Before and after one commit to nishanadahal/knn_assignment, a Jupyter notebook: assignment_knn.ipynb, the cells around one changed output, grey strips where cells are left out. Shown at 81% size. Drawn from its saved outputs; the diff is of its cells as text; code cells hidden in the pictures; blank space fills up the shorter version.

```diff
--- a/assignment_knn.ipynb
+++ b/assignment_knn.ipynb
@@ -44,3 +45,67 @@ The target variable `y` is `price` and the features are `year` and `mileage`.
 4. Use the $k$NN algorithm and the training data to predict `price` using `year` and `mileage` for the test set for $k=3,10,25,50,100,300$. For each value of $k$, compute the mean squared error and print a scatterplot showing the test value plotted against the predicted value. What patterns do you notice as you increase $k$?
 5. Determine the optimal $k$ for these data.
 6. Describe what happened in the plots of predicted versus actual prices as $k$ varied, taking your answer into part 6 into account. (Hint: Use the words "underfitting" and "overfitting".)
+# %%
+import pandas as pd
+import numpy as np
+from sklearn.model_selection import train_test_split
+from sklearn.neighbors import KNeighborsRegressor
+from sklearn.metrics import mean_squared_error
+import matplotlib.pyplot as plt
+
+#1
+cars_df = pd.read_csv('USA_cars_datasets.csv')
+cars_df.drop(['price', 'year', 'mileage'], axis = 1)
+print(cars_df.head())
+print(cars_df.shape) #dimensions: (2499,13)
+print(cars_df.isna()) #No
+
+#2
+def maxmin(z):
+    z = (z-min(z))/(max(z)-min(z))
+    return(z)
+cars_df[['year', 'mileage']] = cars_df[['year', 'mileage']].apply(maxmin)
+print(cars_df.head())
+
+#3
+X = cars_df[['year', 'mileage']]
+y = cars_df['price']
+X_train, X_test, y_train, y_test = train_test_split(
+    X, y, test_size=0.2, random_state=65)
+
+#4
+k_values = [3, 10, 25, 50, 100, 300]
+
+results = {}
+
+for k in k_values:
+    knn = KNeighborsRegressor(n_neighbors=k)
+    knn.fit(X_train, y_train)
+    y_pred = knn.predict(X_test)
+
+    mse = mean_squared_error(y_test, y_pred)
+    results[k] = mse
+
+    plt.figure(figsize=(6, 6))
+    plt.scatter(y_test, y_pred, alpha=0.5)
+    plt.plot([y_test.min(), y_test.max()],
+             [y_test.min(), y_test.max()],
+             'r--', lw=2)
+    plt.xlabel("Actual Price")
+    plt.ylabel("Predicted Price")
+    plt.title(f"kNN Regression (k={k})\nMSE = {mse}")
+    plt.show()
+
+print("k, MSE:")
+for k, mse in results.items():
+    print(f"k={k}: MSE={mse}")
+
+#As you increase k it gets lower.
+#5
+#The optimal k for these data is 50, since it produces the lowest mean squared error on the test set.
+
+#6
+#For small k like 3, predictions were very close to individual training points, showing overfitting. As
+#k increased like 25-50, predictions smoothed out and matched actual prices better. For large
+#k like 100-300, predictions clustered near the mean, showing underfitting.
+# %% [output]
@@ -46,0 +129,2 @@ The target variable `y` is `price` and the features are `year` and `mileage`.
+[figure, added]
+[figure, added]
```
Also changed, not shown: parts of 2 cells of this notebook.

▶ _Assignment_:
Read through the entries, then copy every line where the string "target" is found.

▶ _Worked solution_:
@@ -44,3 +45,67 @@ The target variable `y` is `price` and the features are `year` and `mileage`.
@@ -46,0 +129,2 @@ The target variable `y` is `price` and the features are `year` and `mileage`.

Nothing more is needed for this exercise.